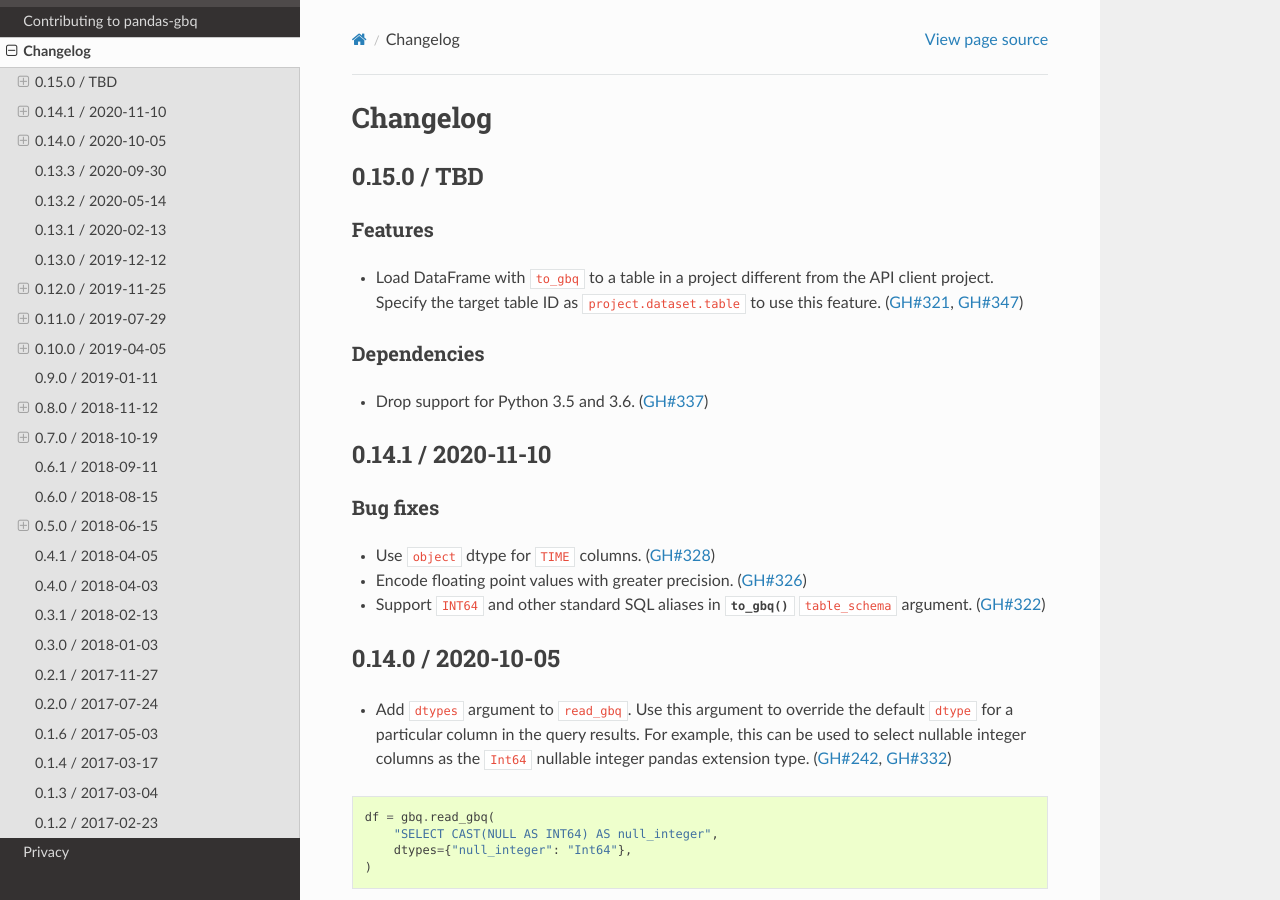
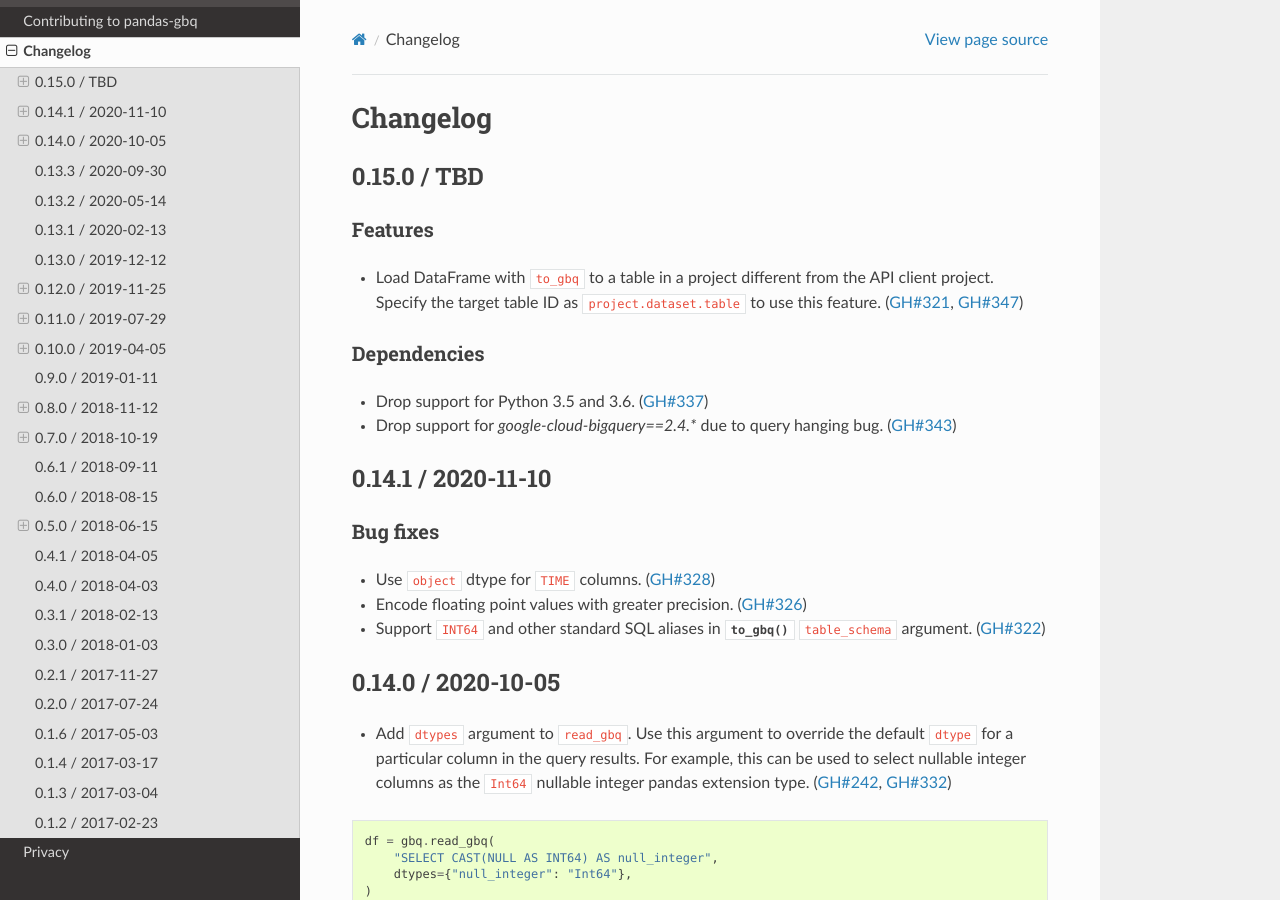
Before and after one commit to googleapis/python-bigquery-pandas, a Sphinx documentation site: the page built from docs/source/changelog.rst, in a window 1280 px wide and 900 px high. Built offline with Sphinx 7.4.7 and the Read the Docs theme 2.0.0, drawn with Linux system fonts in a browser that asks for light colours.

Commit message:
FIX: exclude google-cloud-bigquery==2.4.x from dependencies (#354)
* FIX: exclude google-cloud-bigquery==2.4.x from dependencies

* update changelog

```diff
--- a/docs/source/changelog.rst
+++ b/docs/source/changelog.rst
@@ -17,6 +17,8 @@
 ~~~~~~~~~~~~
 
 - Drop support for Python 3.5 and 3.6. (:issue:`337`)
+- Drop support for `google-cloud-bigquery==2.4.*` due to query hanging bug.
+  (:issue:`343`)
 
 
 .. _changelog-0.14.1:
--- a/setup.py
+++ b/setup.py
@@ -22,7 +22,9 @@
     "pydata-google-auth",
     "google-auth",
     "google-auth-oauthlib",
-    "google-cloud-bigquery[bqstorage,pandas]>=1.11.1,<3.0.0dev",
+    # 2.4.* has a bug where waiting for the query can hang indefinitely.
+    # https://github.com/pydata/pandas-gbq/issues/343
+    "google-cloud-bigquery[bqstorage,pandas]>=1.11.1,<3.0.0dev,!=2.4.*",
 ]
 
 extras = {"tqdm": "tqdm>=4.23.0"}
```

****************

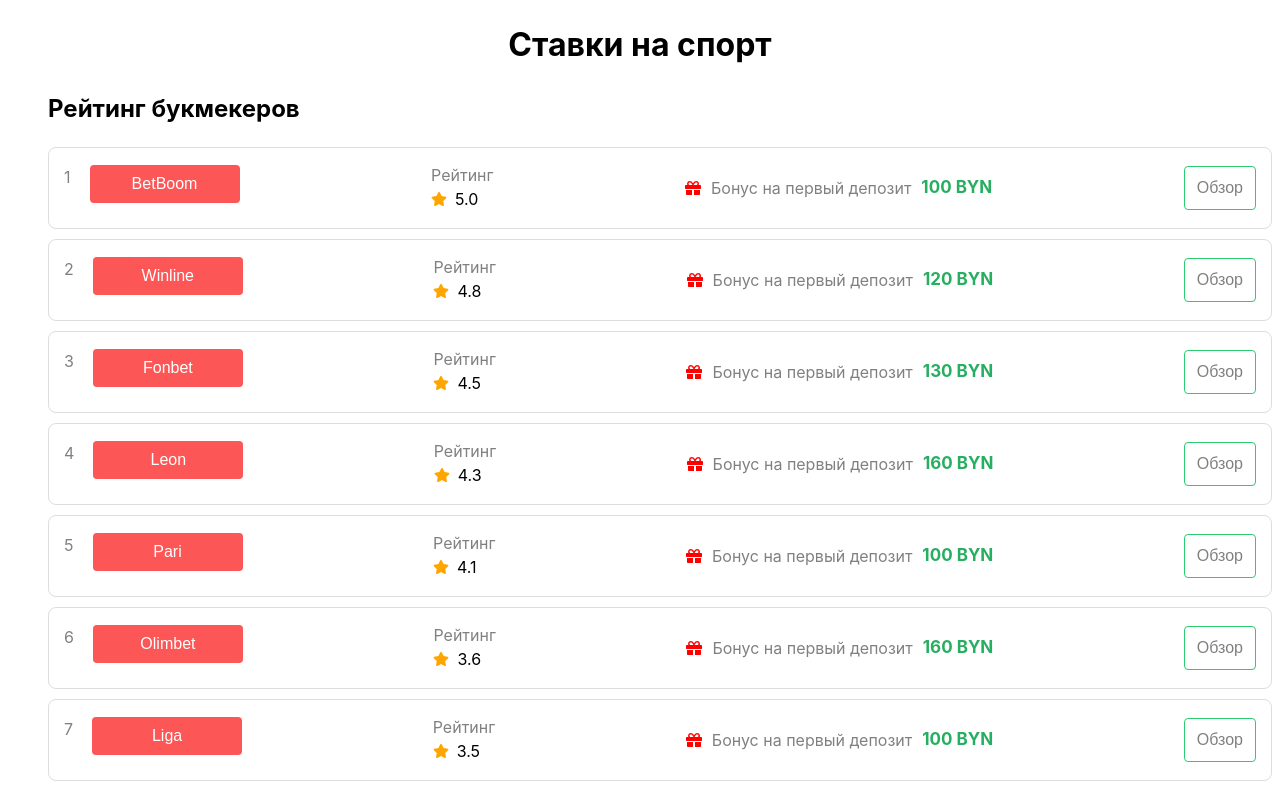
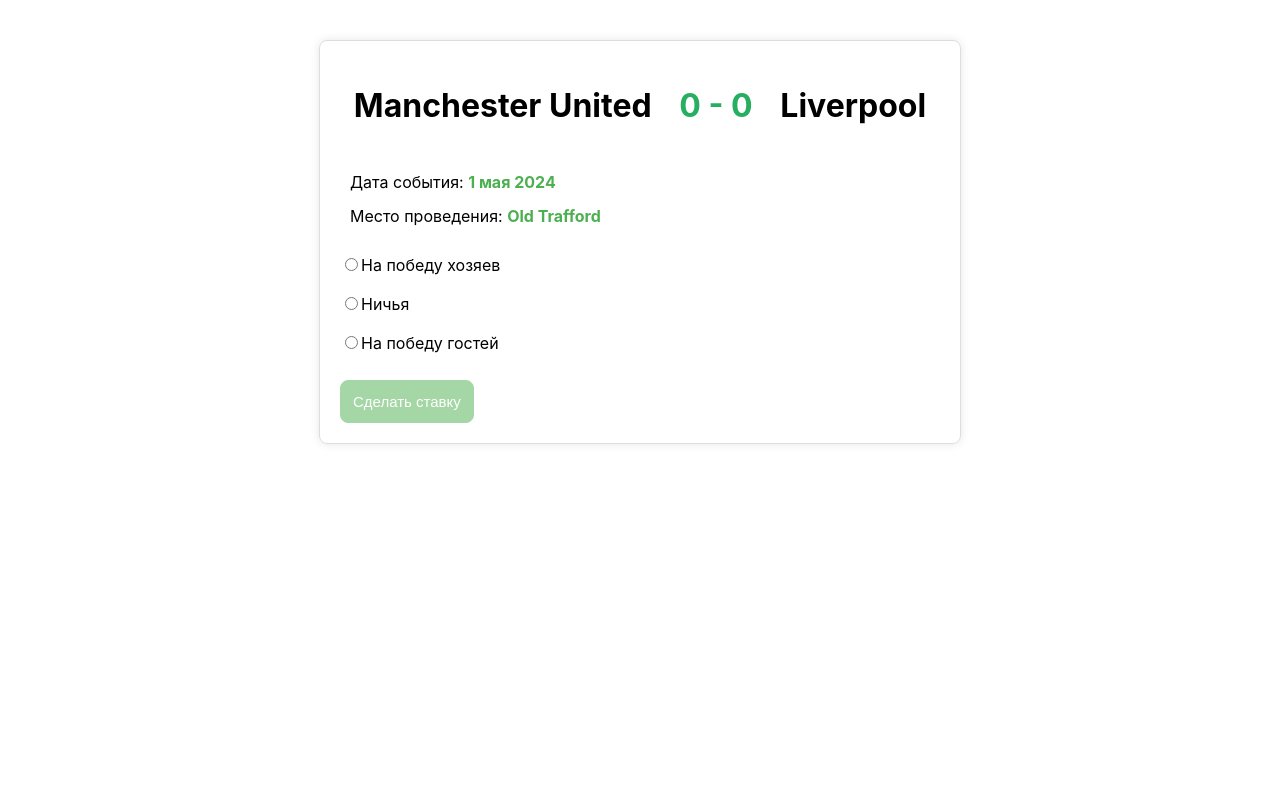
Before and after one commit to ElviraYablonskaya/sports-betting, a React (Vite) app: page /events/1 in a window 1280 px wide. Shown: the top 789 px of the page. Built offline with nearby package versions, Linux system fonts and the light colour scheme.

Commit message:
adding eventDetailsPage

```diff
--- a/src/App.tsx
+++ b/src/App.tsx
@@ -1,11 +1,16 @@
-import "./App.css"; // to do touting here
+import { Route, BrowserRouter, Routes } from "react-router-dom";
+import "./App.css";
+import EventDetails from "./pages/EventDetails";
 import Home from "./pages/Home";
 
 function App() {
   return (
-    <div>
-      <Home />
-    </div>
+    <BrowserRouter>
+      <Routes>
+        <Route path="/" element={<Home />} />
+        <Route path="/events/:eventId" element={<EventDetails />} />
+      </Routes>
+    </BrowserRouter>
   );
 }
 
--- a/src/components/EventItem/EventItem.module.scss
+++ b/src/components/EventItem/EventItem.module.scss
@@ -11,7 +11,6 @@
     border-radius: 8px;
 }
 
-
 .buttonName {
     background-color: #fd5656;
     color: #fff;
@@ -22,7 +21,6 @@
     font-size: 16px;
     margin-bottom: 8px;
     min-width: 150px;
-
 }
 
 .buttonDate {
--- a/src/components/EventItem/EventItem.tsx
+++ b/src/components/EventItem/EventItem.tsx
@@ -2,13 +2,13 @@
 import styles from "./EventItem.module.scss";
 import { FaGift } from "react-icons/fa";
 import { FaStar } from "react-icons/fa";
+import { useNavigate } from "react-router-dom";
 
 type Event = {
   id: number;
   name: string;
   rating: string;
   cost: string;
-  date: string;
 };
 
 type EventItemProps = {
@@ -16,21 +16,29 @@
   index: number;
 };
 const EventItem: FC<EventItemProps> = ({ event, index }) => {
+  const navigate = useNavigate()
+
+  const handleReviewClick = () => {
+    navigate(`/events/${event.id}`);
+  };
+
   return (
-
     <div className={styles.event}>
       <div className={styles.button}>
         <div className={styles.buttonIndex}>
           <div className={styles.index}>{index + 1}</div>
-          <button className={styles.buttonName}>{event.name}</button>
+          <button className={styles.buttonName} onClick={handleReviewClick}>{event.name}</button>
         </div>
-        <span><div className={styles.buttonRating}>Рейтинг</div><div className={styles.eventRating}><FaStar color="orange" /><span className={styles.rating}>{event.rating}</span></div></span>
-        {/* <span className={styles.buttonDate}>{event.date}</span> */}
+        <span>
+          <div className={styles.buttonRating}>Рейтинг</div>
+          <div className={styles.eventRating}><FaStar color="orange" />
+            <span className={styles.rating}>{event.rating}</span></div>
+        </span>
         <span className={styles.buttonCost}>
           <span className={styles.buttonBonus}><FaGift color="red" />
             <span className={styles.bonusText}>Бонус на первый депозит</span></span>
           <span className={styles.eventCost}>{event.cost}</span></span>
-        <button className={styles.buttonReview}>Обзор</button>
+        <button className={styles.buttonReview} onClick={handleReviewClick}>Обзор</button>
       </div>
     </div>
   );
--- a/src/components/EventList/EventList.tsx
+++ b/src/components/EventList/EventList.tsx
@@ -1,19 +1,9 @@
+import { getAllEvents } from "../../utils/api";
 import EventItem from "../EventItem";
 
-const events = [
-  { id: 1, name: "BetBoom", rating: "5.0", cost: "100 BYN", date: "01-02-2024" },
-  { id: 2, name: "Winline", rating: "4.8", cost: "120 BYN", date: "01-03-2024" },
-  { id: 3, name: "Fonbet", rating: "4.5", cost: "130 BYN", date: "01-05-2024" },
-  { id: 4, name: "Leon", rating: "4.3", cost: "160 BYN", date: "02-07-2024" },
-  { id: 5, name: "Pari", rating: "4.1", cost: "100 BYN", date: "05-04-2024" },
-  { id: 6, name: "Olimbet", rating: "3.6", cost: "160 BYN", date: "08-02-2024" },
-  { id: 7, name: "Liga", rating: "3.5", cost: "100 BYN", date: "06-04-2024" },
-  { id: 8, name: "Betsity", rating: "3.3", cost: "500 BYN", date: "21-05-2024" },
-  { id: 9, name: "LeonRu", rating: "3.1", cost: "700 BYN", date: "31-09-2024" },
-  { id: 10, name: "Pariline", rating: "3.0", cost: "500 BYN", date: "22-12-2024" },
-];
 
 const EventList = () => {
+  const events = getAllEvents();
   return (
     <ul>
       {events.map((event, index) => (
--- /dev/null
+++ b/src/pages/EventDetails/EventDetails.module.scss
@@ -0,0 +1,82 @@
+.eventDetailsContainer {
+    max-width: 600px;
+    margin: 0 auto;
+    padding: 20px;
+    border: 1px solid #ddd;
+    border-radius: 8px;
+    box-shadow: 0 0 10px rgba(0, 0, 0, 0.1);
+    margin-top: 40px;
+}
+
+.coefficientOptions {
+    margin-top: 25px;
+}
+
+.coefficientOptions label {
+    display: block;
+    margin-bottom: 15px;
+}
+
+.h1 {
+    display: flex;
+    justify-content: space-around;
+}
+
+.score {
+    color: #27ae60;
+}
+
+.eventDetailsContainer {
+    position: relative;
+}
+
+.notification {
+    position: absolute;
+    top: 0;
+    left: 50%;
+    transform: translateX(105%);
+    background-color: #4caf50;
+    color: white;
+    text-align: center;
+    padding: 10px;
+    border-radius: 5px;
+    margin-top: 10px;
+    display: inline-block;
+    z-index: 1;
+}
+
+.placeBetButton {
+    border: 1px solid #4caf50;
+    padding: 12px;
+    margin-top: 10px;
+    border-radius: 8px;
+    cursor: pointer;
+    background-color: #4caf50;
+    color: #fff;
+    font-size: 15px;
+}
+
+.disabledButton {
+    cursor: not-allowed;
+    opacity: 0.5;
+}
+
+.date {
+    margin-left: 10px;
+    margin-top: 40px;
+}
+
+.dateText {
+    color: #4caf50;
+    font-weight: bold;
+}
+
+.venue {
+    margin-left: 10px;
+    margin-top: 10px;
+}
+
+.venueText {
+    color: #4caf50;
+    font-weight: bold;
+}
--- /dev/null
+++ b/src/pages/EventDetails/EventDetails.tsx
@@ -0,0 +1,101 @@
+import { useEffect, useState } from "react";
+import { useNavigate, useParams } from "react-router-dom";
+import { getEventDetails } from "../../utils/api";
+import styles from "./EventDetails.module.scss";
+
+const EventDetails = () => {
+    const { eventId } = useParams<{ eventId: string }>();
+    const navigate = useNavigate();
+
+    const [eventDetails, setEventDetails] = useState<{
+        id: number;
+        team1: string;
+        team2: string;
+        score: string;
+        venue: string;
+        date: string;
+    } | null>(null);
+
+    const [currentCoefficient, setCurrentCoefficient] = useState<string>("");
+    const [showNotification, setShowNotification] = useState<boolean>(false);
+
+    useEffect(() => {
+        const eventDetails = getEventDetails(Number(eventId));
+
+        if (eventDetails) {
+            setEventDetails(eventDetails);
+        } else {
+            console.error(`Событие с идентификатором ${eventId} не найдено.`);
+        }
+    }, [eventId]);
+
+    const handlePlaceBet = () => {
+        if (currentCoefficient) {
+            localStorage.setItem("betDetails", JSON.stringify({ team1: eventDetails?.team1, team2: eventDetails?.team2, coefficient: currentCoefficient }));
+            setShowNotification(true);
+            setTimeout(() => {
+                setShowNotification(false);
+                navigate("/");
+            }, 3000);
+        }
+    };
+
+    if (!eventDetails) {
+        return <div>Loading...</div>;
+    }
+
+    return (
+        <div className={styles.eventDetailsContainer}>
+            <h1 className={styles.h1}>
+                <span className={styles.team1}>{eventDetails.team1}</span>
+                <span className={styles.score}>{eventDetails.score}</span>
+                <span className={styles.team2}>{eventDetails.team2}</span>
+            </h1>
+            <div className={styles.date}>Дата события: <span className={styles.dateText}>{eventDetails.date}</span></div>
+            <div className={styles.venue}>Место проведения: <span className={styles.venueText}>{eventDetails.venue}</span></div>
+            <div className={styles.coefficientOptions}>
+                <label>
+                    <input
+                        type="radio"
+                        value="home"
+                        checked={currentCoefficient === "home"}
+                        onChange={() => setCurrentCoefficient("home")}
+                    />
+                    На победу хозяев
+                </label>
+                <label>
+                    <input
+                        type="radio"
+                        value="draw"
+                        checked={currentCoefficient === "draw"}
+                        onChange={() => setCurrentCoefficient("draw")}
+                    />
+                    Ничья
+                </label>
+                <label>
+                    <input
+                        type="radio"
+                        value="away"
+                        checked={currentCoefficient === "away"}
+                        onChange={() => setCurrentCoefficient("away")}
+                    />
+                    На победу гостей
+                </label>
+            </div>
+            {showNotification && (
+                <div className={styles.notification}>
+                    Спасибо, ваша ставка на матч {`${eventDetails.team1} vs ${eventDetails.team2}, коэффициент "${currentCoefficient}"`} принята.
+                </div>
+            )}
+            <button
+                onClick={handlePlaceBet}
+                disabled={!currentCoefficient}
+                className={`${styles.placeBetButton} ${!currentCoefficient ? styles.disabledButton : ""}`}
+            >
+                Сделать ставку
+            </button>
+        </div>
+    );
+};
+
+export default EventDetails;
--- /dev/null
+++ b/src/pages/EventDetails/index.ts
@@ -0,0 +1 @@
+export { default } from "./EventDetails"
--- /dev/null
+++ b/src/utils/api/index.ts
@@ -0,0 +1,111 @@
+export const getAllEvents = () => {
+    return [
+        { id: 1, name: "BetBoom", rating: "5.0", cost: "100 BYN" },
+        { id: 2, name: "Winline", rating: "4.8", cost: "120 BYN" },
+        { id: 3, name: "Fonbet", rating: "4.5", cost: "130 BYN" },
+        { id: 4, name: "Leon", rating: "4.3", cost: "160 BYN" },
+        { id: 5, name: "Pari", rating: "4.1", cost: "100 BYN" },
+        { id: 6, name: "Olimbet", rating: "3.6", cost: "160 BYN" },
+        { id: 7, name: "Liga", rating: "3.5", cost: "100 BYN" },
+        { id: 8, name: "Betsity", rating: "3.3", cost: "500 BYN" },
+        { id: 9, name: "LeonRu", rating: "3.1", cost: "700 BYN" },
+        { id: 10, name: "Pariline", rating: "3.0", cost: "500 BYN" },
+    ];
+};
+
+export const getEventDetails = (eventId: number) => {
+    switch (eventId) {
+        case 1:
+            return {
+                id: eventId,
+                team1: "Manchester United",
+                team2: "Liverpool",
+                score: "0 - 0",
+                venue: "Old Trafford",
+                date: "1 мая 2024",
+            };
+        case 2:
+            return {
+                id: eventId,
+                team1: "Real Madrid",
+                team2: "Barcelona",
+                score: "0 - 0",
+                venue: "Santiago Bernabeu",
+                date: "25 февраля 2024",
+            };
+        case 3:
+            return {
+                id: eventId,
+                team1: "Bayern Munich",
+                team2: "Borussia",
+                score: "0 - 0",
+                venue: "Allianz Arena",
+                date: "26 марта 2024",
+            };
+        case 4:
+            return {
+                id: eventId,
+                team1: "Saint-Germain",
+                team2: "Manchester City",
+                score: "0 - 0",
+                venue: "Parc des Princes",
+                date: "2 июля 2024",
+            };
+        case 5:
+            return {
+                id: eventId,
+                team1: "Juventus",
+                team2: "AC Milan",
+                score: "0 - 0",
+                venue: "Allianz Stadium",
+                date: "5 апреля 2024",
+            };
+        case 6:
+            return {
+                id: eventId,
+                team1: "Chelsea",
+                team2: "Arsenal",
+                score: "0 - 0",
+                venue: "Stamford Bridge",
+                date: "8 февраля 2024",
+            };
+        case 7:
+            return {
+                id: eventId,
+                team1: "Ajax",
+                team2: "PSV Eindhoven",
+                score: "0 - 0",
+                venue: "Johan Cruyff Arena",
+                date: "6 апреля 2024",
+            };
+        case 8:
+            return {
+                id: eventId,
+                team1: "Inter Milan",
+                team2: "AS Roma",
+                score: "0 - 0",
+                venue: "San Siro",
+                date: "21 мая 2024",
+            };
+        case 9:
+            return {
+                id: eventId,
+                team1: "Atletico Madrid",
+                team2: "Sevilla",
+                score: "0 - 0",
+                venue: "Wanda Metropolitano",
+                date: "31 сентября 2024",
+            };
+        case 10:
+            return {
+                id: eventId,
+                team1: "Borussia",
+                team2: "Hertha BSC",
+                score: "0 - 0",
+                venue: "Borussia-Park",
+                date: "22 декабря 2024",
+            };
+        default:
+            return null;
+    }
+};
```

****************

Where does the word "color" appear in the records above? Return every line that holds it.

→ ANSWER SPACE
     background-color: #fd5656;
     color: #fff;
-        <span><div className={styles.buttonRating}>Рейтинг</div><div className={styles.eventRating}><FaStar color="orange" /><span className={styles.rating}>{event.rating}</span></div></span>
+          <div className={styles.eventRating}><FaStar color="orange" />
           <span className={styles.buttonBonus}><FaGift color="red" />
+    color: #27ae60;
+    background-color: #4caf50;
+    color: white;
+    background-color: #4caf50;
+    color: #fff;
+    color: #4caf50;
+    color: #4caf50;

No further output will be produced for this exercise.